• AVAILABLE DATA:
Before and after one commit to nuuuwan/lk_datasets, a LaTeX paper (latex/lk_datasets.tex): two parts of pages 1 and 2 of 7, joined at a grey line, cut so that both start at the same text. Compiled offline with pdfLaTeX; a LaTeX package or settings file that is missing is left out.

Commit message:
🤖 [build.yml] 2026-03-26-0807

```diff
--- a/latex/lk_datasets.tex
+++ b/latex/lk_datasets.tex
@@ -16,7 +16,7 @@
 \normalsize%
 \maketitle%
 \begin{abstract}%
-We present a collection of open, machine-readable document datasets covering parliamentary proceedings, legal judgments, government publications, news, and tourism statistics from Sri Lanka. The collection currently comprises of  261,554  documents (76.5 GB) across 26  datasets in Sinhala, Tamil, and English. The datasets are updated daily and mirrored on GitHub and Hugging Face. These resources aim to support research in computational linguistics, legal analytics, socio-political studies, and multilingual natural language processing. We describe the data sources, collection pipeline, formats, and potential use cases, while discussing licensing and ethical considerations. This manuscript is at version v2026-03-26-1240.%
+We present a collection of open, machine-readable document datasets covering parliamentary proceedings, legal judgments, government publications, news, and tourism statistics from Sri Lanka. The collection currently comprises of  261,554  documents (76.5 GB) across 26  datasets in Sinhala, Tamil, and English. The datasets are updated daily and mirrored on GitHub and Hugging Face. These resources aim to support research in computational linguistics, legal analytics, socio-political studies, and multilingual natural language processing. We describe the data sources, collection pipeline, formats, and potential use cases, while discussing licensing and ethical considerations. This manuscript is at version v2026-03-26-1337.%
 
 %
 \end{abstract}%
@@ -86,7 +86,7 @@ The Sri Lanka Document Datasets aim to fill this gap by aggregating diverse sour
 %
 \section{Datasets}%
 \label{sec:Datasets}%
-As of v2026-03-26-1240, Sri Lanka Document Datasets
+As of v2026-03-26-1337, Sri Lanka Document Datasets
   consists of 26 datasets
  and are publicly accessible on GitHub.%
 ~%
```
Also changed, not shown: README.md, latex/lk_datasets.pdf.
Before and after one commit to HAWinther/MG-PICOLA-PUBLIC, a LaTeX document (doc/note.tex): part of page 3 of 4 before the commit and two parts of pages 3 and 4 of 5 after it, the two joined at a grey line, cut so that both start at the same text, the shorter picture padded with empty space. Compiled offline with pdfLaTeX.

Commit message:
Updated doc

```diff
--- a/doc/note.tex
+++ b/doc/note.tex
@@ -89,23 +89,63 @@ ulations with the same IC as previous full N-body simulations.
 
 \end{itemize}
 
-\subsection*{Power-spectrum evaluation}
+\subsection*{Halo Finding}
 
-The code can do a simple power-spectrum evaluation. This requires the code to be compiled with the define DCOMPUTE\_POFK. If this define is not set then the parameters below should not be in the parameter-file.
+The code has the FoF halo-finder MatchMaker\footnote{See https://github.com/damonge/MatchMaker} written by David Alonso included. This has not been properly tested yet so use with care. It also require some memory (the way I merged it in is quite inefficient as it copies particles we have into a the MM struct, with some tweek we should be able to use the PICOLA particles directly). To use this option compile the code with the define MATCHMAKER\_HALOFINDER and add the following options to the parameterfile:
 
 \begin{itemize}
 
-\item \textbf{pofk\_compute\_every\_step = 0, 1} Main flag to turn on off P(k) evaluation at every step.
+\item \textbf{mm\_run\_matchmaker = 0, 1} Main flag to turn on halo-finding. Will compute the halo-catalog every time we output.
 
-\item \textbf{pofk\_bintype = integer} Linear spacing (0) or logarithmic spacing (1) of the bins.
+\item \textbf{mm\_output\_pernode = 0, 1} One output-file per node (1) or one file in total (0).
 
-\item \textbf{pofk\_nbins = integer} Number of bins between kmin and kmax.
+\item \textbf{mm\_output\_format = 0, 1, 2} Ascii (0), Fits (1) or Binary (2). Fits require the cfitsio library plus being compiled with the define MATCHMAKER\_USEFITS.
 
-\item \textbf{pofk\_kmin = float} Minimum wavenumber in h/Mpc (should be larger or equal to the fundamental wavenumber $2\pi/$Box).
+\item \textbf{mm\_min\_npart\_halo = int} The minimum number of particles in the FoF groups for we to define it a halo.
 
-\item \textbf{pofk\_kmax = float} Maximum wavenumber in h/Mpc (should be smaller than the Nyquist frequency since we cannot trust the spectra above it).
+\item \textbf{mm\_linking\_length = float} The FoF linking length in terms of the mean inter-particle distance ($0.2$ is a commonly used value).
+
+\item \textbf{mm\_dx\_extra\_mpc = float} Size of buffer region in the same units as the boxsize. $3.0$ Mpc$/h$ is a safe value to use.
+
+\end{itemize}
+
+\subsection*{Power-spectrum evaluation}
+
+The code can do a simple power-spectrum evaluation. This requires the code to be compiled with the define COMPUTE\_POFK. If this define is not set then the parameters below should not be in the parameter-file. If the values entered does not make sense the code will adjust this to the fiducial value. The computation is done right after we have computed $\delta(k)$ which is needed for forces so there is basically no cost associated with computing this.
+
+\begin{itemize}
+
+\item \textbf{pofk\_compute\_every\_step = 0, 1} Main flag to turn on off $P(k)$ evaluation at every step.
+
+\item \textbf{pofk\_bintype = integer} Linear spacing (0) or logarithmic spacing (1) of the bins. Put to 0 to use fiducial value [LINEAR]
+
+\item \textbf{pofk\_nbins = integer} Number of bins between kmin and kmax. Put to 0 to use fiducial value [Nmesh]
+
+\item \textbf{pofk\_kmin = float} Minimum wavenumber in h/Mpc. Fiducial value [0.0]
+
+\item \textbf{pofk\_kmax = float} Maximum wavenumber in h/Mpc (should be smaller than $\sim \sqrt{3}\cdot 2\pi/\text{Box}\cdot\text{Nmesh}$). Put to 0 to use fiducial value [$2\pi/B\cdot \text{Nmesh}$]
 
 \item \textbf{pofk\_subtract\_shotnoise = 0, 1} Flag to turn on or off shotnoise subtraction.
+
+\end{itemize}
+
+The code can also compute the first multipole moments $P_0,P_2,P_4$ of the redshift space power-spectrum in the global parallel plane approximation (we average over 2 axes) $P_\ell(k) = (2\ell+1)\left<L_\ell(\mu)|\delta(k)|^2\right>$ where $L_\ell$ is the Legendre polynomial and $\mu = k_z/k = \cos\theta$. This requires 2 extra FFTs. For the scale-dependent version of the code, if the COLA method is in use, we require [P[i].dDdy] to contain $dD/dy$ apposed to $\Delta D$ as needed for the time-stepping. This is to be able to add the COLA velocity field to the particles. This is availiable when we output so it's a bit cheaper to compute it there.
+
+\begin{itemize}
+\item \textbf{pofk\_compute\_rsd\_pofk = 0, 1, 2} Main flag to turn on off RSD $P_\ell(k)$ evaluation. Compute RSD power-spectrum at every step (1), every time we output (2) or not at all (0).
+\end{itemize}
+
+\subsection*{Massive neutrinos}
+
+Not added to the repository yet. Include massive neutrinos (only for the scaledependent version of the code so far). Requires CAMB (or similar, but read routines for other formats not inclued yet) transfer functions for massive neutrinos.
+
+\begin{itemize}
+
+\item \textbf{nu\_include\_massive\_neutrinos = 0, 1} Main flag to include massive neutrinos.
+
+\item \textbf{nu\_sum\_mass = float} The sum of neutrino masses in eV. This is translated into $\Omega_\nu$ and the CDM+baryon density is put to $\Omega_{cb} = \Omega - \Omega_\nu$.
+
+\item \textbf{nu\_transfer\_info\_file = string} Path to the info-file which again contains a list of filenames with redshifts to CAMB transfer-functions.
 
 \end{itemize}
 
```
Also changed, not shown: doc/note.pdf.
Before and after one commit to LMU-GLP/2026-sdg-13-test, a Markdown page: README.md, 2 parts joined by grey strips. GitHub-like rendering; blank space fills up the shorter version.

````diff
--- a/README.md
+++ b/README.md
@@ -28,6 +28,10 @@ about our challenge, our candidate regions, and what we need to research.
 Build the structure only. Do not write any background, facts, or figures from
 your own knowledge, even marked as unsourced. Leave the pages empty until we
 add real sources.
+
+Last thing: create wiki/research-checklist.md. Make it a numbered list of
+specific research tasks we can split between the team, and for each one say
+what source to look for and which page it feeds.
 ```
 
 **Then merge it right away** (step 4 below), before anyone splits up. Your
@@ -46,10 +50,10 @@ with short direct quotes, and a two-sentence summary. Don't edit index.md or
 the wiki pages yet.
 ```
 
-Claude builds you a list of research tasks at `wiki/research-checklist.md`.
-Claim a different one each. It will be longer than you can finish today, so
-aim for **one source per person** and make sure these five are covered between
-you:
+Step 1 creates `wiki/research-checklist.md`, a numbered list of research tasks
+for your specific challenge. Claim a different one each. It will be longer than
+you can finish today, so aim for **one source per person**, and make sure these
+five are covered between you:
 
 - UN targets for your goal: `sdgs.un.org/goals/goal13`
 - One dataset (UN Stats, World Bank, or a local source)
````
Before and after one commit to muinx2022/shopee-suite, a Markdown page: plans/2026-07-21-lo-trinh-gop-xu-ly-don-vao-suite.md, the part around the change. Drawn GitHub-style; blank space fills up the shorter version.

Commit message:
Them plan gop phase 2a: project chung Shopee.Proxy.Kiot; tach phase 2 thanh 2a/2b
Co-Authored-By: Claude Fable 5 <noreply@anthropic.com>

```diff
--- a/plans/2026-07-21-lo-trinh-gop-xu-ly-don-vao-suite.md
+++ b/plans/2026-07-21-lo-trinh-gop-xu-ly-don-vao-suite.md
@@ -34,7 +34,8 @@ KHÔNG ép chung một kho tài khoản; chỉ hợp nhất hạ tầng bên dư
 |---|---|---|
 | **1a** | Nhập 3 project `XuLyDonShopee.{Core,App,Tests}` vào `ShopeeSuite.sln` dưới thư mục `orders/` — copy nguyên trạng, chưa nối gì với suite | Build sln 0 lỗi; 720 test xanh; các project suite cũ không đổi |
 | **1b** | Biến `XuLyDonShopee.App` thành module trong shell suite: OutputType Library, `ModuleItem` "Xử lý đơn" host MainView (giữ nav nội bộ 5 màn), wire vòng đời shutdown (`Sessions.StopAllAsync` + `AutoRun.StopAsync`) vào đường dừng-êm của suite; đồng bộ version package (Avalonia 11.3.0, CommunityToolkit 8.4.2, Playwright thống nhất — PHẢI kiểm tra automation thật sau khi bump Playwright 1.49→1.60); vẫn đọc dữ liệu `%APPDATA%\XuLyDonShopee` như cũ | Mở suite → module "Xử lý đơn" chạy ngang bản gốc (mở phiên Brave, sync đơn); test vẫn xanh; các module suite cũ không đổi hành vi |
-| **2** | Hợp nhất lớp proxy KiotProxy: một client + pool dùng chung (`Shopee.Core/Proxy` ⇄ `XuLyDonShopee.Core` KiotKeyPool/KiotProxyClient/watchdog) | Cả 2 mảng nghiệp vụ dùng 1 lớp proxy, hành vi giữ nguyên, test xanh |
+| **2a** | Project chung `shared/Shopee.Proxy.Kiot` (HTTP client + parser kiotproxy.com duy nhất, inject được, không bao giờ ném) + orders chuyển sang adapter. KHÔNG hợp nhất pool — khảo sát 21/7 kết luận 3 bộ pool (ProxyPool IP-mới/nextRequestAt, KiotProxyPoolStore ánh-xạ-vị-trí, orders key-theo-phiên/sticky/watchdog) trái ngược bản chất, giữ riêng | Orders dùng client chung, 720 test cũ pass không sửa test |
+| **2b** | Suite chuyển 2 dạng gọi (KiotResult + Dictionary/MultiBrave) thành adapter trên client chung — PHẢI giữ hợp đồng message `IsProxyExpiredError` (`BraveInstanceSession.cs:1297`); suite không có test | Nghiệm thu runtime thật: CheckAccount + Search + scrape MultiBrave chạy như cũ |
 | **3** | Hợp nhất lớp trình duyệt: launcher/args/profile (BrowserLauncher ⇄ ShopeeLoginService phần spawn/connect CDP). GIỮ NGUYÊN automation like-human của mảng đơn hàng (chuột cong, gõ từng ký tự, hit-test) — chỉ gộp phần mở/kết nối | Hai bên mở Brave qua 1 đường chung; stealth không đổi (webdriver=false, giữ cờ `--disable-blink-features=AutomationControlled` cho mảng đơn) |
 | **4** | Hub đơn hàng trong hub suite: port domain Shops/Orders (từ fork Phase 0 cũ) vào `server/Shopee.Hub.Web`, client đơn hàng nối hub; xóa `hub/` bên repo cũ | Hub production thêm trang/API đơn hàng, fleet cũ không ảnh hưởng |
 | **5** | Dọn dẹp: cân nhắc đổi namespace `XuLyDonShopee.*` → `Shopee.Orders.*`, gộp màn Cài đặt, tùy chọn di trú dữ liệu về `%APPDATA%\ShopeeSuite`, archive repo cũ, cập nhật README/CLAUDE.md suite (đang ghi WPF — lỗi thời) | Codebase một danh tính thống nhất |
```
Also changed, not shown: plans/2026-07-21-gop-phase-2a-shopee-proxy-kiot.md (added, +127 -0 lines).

• YOUR ASSIGNMENT:
Filter the records above for lines with "subsection".

• EXERCISE ANSWER:
-\subsection*{Power-spectrum evaluation}
+\subsection*{Halo Finding}
+\subsection*{Power-spectrum evaluation}
+\subsection*{Massive neutrinos}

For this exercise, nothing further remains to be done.